The Banjul protocol in line with the ARIPO’s objectives was adopted to promote the harmonisation and development of intellectual property laws and to establish common services necessary for the co-ordination, harmonisation and development of intellectual property activities affecting its members. The protocol was adopted on November 9 1993 at Banjul and entered into force on March 6 1997. As of today, it has been ratified by a number of African States that include; Uganda, Kenya, The United Republic of Tanzania, Botswana, Lesotho, Liberia, Malawi, Namibia, Sao Tome and Principe, Swaziland, Zimbabwe, Gambia, Ghana, Kenya, Mozambique, Sierra Leone, Sudan and Zambia. The protocol provides a centralised trademark registration procedure.
Direct registration in a member state is done by an application to the Intellectual Property Office of such member state and the application is considered basing on the domestic legislation of such member state and its requirements. This is in line with the Paris Convention for Protection of Industrial Property, 1883, which incorporates the principal of territoriality and allows a sovereign state to be able to decide on whether a given trademark should be registered basing on its national laws.
All applications through ARIPO Secretariat for the registration of a mark are filed either directly with the Office or with the Industrial Property Office of a Contracting State by the applicant or his duly authorized representative who then transmits the application to the secretariat.
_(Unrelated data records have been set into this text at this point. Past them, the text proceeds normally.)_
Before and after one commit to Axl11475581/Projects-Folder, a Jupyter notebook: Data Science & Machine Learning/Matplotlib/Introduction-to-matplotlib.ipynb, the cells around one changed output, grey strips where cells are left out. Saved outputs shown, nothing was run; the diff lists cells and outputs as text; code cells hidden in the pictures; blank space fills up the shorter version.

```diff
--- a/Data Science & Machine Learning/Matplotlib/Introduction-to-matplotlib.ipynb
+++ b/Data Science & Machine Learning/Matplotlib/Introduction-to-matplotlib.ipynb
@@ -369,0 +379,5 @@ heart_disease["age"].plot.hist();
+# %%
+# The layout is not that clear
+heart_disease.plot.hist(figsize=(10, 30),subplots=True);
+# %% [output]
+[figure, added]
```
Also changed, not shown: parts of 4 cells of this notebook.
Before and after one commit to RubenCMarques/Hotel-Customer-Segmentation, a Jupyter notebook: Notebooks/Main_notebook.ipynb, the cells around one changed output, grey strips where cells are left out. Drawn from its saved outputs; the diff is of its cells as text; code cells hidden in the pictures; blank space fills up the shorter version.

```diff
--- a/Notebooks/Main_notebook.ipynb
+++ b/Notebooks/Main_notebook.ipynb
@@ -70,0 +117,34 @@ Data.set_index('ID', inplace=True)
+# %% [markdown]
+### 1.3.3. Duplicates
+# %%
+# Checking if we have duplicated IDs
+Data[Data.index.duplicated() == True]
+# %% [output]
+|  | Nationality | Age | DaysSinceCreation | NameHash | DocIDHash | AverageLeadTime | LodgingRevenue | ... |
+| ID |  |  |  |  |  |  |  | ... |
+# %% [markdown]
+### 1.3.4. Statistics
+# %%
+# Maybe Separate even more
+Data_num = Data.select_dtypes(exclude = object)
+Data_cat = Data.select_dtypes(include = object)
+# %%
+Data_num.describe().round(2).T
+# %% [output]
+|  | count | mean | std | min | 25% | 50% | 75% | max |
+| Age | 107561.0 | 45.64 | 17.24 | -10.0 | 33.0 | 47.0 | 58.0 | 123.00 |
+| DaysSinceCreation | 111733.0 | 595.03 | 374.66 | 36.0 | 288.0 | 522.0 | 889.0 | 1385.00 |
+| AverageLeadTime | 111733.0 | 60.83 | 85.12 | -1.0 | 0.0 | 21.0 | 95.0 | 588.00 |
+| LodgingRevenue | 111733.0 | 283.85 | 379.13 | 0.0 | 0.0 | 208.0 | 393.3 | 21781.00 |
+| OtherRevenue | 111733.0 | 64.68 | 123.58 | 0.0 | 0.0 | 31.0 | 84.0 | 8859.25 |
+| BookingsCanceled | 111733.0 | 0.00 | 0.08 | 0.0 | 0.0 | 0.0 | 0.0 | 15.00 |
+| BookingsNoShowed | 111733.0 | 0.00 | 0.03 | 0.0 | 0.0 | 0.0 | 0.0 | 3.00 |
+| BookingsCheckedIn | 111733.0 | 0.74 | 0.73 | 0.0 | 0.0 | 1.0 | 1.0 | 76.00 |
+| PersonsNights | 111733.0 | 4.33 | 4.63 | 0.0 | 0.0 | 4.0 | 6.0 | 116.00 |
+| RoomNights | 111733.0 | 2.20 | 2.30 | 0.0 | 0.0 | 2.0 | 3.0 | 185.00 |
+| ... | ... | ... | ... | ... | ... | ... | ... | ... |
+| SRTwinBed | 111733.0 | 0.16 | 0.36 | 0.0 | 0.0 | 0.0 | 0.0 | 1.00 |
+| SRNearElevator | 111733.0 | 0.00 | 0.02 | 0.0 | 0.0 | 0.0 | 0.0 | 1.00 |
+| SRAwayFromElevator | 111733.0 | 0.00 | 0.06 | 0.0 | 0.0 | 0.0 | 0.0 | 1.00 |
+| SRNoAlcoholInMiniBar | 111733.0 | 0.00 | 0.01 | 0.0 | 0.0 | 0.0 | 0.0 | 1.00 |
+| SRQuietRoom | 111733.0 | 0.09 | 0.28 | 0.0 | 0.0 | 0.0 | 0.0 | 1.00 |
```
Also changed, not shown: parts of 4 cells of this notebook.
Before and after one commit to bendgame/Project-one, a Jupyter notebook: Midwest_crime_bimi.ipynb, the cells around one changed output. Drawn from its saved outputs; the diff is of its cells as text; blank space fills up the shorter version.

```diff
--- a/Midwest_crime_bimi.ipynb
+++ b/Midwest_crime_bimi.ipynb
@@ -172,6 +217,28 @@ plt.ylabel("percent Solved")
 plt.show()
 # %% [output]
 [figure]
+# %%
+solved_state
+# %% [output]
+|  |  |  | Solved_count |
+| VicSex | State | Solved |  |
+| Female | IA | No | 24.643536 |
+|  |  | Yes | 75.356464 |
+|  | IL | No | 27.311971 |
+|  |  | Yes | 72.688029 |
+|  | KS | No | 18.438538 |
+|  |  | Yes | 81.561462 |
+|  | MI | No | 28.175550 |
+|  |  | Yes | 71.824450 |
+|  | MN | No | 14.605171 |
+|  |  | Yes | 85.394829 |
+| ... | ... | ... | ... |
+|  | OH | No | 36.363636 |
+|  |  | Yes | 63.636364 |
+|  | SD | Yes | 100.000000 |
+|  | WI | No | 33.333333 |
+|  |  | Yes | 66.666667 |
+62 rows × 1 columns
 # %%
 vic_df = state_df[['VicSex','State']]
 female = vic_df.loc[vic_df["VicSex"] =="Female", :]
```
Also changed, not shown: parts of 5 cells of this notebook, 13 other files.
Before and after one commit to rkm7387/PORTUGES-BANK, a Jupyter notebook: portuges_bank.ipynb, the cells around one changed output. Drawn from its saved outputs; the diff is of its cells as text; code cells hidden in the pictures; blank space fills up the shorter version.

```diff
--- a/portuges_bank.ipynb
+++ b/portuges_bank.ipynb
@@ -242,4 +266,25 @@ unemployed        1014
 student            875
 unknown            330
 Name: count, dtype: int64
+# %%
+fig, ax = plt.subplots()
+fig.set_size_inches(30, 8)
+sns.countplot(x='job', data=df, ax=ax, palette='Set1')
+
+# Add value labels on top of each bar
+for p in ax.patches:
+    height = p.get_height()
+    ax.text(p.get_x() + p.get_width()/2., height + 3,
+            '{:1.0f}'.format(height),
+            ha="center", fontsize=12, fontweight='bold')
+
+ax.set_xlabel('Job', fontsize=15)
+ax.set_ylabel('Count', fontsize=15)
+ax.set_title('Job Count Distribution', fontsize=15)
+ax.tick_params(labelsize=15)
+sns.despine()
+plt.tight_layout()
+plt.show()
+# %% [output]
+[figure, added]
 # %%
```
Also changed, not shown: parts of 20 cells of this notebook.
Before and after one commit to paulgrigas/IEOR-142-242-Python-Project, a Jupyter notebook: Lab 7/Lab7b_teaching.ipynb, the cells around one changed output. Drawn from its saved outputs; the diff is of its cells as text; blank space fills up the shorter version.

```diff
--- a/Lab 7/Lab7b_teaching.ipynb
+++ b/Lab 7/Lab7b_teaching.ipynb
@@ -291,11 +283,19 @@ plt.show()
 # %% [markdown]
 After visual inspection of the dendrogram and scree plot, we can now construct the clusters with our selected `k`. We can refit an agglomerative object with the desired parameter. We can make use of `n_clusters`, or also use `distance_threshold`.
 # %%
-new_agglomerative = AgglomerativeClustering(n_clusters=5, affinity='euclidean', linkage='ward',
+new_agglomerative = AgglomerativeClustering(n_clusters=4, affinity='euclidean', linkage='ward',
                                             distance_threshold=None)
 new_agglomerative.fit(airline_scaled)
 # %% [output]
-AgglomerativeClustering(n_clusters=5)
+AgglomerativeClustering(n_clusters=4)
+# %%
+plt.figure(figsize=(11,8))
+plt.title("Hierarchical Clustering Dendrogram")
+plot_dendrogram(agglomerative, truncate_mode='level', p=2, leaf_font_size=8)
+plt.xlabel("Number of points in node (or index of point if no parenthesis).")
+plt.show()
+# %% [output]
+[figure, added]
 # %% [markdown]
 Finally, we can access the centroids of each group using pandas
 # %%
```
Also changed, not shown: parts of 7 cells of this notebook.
Where the applicant seeks to have his mark(s) protected in several countries, such countries have to be designated on the application. The application is considered by the secretariat and once it meets all the formal requirements, it is forwarded by the secretariat to each designated state. Upon receipt of the application, the designated state then considers the application basing on its national laws.
An application for registration of a Mark which has been accepted by any designated State is then published in the ARIPO Marks Journal as having been accepted by the designated State or designated States concerned. At any time after the publication in the Marks Journal of an application as accepted by the designated State or designated States but before the registration of the mark by the secretariat, any person may give a notice of opposition to the application for registration in a designated State or designated States. Once notice of opposition is lodged, the application is treated according to the opposition procedures laid down under the national laws of the designated State or designated States concerned.
Where no opposition has been made or where it has been successfully defended, the mark(s) is registered by the Secretariat office three months after the publication in the Marks Journal. The registration is then recorded in the Marks Register and the Secretariat Office issues to the applicant a certificate of registration. The fact of registration of a mark is then published in the Marks Journal.
The registration of a mark remains valid for a period of 10 years from the filing date and may be renewed for further periods of 10 years. The renewal of the registration must be effected on or before the date of expiration of the original registration or of the last renewal of the registration though a grace period of 6 months is allowed, in either case, on payment of a surcharge.
The registration of a mark by the ARIPO Secretariat has the same effect in each designated State, with respect to rights conferred by the mark, as if it was filed and registered under the national laws of each such state. The national laws of each Contracting State apply to the cancellation of a registration, whether based on non-use or any other grounds.